When cameraman Mark Deeble was following an elephant family in Kenya for the documentary series "Africa," he observed a mother mourning the loss of her calf. She stayed next to the body for over an hour.
"In a more benign environment, an elephant might mourn for longer," James Honeyborne, a wildlife filmmaker, wrote in The Daily Mail. "I have heard of animals staying beside the bodies of dead friends for three days and nights, refusing to move."
Geese, which are notably loyal animals, often mourn in seclusion for a long time when their mate dies. Some will even refuse to take another mate ever again.
Grief is a long and slow process. You shouldn't put pressure on yourself to get better in a day, or a week, or even a year. There are no time limits to your feelings. As psychotherapist Martha Clark Scala writes:
"You may start to feel better in three months, but don't be surprised if you're still miserable, at least some of the time, several months to several years after your loss. The average length of time it takes most people to consistently feel better is about a year. However, it's also common to feel better for a while and then take a turn for the worse. That can be triggered by events such as special holidays or occasions that have a particular association with the person you've lost, especially the anniversary of his or her death."
Whether it's anger, guilt, or unbearable sadness, your emotions are what they are. Don't hide from them or try to push them down. Give yourself the time and space you need to really embrace your feelings. It will help you heal.
2. Having the comfort of close friends nearby can help you process your feelings. Multiple primate species have been observed mourning as a group.
In 2008, a volunteer at a chimpanzee rescue shelter named Monica Szcupider took a now-iconic photograph of chimps lining up at the fence of their enclosure to watch as the body of Dorothy, one of their fellow chimps, was wheeled away.
"Her presence, and loss, was palpable, and resonated throughout the group," Szcupider said.
When you lose someone close to you, it's important to remember that you're not alone, even if you feel that way. Leaning on friends and family can be a key part of the healing process.
A snub-nosed monkey fell to her death in front of her partner at an observatory in China. The rest of her group ran over to her, holding her hand and giving her comfort for nearly an hour as she lay dying. The lead male of her group stayed by her side longer than anyone and kept glancing back at her even once he rejoined his group at a nearby river.
Deaths rarely affect just one person. Being with other people who are feeling the same loss can bring you all closer together as you help each other come to terms with the trauma.
3. Death can be hard to accept. Some animals have been observed participating in behaviors suggesting they're in denial.
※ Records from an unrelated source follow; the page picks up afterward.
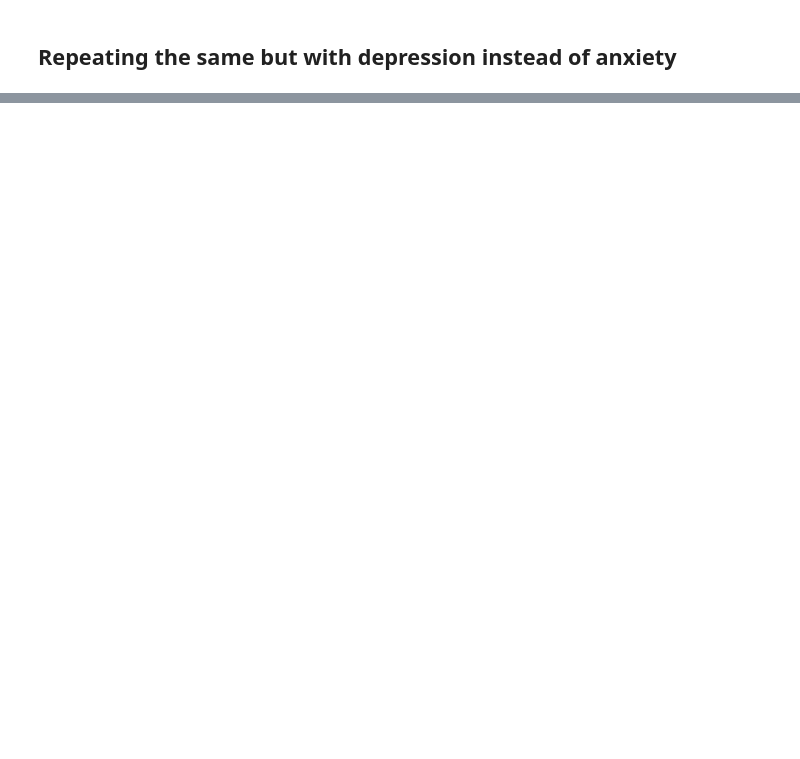
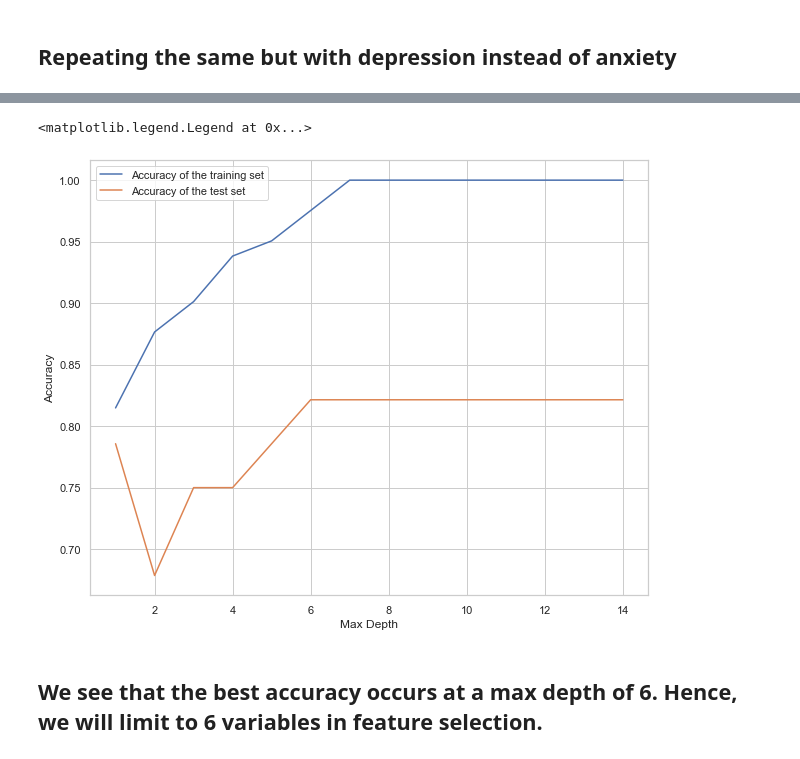
Before and after one commit to ricky-hu/wamida, a Jupyter notebook: stats.ipynb, the cells around one changed output, grey strips where cells are left out. Drawn from its saved outputs; the diff is of its cells as text; code cells hidden in the pictures; blank space fills up the shorter version.

```diff
--- a/stats.ipynb
+++ b/stats.ipynb
@@ -520,0 +464,31 @@ High Cholesterol -1.3311   0.8337 -1.5967 0.1103 -2.9650  0.3028
+# %%
+features = data.drop(columns = ['HADS A', 'HADS D', 'Anxiety Threshold', 'Depression Threshold'])
+X_train, X_test, y_train, y_test = train_test_split(features, data['Anxiety Threshold'], random_state=42)
+
+
+# Create empty variables to store the decision tree accuracy results
+training_accuracyAnx = []
+test_accuracyAnx = []
+
+# Define the range of decision tree depths you want to train
+max_dep = range(1,15)
+
+# Use a for loop to train all the decision trees
+for md in max_dep:
+    treeAnx = DecisionTreeClassifier(max_depth=md,random_state=0)
+    treeAnx.fit(X_train,y_train)
+    training_accuracyAnx.append(treeAnx.score(X_train, y_train))
+    test_accuracyAnx.append(treeAnx.score(X_test, y_test))
+
+# Plot the tree depths against training and test set accuracies
+fig = plt.figure(figsize=(10,8))
+plt.plot(max_dep,training_accuracyAnx, label='Accuracy of the training set')
+plt.plot(max_dep,test_accuracyAnx, label='Accuracy of the test set')
+plt.ylabel('Accuracy')
+plt.xlabel('Max Depth')
+plt.legend()
+# %% [output]
+<matplotlib.legend.Legend at 0x...>
+[figure, added]
+# %% [markdown]
+## We see that the best accuracy occurs at a max depth of 6. Hence, we will limit to 6 variables in feature selection.
```
Also changed, not shown: parts of 63 cells of this notebook, 5 other files.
"The first reaction to learning of terminal illness or death of a cherished loved one is to deny the reality of the situation," writes Julie Axelrod at Psych Central. "It is a normal reaction to rationalize overwhelming emotions. It is a defense mechanism that buffers the immediate shock."
A gorilla in Germany was documented holding the body of her deceased baby for a week, trying in vain to restore life to him. Dolphins have also been known to carry dead loved ones on their backs for long periods of time, trying to buoy them and get them to swim again.
These stories are tragic, but denial is often a normal part of the grieving process for both animals and humans.
Denial is not the same as refusal to accept reality, though there are certain warning signs you can pay attention to if your natural denial phase is becoming unhealthy.
But getting from denial to acceptance that a loved one has passed is hard, and the road to recovery takes many forms and has many stages. Denial doesn't mean you're crazy or unable to cope — it's just one way the brain can react.
The biggest takeaway? Regardless of species, grief is a totally natural part of life.
Losing someone you love is incredibly painful, and the grieving process means you might be hurting for a long time. But it's something we go through, humans and animals alike.
You may think you're wrong for feeling as bad as you do, or for crying as much as you want to cry. You're not. The confusing, terrifying, maddening, and isolating process known as mourning is both natural and kind of amazing.
It's amazing because it means you were lucky enough in your life to love someone so much that their loss can hurt this bad. Cherish the happy memories you have. Those aren't going anywhere.
Death and heartbreak are a part of life for both humans and animals. But so are happiness and fulfillment.
And so is healing.